> Task description: Pick every line from the data that holds the word "begin".

(Collected data entries)

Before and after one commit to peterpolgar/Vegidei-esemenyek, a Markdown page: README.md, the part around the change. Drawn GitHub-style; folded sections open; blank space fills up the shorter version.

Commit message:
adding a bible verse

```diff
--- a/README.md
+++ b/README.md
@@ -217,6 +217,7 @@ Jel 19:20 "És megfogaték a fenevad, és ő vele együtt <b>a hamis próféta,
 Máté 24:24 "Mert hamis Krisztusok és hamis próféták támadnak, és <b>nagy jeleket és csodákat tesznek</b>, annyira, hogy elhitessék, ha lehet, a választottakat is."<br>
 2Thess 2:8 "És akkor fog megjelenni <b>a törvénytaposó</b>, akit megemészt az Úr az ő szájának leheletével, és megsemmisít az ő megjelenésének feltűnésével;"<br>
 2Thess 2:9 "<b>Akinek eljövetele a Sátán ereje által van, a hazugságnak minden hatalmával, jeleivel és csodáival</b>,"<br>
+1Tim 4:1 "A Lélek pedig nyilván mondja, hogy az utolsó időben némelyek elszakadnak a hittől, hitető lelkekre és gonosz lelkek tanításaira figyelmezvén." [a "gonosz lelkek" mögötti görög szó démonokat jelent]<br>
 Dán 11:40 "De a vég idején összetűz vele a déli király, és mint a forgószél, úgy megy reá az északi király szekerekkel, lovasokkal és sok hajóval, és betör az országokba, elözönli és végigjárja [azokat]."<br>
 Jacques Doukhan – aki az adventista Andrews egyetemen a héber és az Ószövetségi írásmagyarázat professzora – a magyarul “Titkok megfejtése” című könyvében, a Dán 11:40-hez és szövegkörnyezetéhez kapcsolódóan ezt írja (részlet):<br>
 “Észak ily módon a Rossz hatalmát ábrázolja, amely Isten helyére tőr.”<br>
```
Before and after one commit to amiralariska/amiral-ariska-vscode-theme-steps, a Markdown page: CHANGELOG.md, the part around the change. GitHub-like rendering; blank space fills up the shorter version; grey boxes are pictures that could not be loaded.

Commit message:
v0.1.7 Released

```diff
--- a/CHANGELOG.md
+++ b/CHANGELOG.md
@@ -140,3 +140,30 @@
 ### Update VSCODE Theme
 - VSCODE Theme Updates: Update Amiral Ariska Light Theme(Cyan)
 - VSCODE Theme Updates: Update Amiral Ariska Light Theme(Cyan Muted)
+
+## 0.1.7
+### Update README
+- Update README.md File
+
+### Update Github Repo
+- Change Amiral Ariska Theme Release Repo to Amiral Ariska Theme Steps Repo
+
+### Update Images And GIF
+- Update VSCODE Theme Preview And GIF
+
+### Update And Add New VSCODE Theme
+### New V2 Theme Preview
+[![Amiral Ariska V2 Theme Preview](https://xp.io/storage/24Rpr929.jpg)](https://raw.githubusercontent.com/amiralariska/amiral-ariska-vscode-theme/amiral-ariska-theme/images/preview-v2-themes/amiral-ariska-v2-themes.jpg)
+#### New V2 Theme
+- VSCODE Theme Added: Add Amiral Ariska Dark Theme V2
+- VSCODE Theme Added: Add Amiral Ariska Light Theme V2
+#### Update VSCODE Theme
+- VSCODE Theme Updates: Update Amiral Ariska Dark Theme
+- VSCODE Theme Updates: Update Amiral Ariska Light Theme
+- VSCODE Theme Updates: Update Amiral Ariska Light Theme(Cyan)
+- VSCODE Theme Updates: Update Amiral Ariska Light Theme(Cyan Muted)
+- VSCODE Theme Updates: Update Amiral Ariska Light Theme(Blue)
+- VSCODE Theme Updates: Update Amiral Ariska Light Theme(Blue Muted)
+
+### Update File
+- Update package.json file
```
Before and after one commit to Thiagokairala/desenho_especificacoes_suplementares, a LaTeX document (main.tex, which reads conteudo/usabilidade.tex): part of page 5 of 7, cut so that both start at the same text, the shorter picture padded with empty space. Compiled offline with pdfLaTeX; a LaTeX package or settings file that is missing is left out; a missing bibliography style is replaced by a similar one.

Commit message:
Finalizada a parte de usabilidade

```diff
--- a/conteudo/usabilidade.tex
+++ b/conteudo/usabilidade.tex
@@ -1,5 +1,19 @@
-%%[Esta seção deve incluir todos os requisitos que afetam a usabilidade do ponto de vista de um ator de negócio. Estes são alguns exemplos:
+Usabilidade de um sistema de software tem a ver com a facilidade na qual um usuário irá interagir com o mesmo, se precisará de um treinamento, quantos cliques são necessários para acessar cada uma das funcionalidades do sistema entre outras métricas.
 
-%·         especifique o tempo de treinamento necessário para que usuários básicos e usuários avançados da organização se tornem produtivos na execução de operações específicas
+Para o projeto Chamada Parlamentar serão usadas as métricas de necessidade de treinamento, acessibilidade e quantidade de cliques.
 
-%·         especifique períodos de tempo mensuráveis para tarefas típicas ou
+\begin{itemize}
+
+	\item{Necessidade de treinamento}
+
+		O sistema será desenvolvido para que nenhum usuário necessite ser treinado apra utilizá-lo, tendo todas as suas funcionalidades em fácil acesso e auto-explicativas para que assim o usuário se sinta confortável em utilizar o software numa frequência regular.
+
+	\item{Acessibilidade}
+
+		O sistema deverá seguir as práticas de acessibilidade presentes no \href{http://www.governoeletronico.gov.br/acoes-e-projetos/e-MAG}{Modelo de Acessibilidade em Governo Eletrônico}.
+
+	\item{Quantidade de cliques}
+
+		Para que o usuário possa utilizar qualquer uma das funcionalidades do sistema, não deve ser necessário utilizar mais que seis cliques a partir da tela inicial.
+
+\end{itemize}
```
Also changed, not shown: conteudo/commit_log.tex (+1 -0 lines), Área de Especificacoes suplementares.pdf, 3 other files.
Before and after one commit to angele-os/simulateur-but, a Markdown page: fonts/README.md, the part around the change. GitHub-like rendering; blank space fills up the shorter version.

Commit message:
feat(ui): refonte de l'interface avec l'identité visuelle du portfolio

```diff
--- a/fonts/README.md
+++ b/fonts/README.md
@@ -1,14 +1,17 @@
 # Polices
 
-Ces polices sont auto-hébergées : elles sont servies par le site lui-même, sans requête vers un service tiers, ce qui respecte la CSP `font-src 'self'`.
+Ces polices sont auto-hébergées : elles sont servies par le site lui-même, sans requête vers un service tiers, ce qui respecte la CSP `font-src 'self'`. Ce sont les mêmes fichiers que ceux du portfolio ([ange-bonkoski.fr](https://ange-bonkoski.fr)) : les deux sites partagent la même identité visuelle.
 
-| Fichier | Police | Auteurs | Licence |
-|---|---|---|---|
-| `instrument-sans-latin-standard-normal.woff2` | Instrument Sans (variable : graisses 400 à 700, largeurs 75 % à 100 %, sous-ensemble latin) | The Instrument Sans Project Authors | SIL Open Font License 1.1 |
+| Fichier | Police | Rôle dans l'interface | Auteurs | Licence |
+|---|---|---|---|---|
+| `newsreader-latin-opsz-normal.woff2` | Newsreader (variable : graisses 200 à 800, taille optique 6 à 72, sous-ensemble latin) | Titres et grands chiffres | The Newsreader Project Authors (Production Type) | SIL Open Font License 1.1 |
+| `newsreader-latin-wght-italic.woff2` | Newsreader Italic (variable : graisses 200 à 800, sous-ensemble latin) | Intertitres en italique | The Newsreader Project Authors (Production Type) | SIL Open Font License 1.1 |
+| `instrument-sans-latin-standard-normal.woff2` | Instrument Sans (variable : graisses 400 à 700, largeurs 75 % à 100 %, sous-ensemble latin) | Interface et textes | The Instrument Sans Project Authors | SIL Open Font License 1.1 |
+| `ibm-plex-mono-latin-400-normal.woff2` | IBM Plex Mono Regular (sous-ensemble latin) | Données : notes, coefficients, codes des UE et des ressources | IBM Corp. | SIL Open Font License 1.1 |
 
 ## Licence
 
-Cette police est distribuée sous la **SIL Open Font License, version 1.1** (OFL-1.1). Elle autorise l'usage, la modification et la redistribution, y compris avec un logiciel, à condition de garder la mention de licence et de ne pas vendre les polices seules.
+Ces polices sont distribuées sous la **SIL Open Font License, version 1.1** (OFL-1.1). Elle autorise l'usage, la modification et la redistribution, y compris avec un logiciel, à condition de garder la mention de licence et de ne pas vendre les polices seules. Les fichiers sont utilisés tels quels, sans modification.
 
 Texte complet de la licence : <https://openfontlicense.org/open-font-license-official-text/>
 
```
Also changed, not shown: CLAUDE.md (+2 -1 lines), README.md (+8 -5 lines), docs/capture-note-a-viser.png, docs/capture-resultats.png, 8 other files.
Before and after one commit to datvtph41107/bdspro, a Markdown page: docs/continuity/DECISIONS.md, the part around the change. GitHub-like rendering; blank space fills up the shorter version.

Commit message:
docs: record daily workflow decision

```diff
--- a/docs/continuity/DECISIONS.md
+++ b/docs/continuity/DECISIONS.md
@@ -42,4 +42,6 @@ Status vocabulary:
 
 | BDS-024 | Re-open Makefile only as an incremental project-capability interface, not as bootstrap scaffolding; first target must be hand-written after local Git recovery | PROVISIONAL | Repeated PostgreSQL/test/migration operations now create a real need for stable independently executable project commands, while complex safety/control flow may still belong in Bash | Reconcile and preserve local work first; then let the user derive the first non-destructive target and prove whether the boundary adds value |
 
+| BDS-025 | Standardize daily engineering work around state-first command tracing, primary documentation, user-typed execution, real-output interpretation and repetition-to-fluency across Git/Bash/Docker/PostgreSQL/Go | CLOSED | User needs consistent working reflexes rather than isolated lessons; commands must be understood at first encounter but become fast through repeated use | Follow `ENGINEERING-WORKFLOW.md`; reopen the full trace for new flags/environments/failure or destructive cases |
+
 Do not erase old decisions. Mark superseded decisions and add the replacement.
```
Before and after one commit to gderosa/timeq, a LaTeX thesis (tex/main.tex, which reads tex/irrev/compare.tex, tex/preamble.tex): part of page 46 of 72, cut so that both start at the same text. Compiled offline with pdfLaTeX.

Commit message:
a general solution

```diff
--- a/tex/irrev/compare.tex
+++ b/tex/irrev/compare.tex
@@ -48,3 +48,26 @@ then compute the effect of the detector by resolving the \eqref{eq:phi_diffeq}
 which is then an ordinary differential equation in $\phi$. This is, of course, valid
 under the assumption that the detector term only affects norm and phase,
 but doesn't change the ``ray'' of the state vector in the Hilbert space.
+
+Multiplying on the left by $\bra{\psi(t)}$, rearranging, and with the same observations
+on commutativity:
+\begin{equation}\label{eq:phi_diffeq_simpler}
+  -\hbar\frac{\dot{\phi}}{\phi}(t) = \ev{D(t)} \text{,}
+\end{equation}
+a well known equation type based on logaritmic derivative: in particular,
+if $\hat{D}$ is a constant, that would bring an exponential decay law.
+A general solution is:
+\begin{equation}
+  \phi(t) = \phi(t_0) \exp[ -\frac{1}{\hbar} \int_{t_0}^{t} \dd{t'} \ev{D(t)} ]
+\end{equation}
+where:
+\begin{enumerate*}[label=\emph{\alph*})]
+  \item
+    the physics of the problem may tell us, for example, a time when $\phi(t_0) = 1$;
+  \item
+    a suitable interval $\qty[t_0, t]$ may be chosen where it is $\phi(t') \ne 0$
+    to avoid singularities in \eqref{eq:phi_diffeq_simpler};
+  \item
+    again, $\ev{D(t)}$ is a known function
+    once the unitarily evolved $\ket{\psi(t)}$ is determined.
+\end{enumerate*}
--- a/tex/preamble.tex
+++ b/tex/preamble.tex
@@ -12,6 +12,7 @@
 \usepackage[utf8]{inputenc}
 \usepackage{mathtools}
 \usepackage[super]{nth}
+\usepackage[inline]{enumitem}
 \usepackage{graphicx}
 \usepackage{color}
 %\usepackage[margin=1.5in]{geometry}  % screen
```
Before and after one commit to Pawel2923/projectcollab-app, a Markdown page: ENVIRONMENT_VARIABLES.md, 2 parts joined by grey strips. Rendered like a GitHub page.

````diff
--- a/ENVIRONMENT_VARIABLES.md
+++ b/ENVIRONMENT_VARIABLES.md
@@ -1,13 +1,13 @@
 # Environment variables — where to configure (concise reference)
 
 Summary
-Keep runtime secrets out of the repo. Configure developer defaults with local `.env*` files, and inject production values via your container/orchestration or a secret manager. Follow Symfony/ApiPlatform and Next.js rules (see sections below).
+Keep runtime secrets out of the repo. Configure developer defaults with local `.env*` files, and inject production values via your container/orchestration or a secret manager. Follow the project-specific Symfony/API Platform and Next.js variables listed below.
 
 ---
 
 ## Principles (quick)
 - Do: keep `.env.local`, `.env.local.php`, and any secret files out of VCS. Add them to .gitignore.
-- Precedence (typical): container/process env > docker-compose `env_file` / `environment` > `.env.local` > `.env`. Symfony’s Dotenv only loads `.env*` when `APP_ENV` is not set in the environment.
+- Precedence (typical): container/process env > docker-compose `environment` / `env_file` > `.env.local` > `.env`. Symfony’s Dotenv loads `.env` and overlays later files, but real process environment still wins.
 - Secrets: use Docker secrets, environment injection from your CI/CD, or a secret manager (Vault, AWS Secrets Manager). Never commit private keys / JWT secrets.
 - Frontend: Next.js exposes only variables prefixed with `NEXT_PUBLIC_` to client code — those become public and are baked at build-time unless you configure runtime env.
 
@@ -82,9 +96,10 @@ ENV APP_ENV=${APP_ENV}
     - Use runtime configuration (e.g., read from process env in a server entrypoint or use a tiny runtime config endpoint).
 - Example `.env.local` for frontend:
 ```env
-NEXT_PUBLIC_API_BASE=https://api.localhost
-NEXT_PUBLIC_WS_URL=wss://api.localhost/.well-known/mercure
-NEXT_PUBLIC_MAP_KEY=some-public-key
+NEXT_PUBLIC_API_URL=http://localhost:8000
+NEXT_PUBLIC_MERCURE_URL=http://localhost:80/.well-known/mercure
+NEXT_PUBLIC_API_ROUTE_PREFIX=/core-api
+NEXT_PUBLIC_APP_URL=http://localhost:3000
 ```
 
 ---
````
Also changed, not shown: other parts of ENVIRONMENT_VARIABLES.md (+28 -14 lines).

> Task solution:
+\begin{itemize}
+\begin{equation}\label{eq:phi_diffeq_simpler}
+\begin{equation}
+\begin{enumerate*}[label=\emph{\alph*})]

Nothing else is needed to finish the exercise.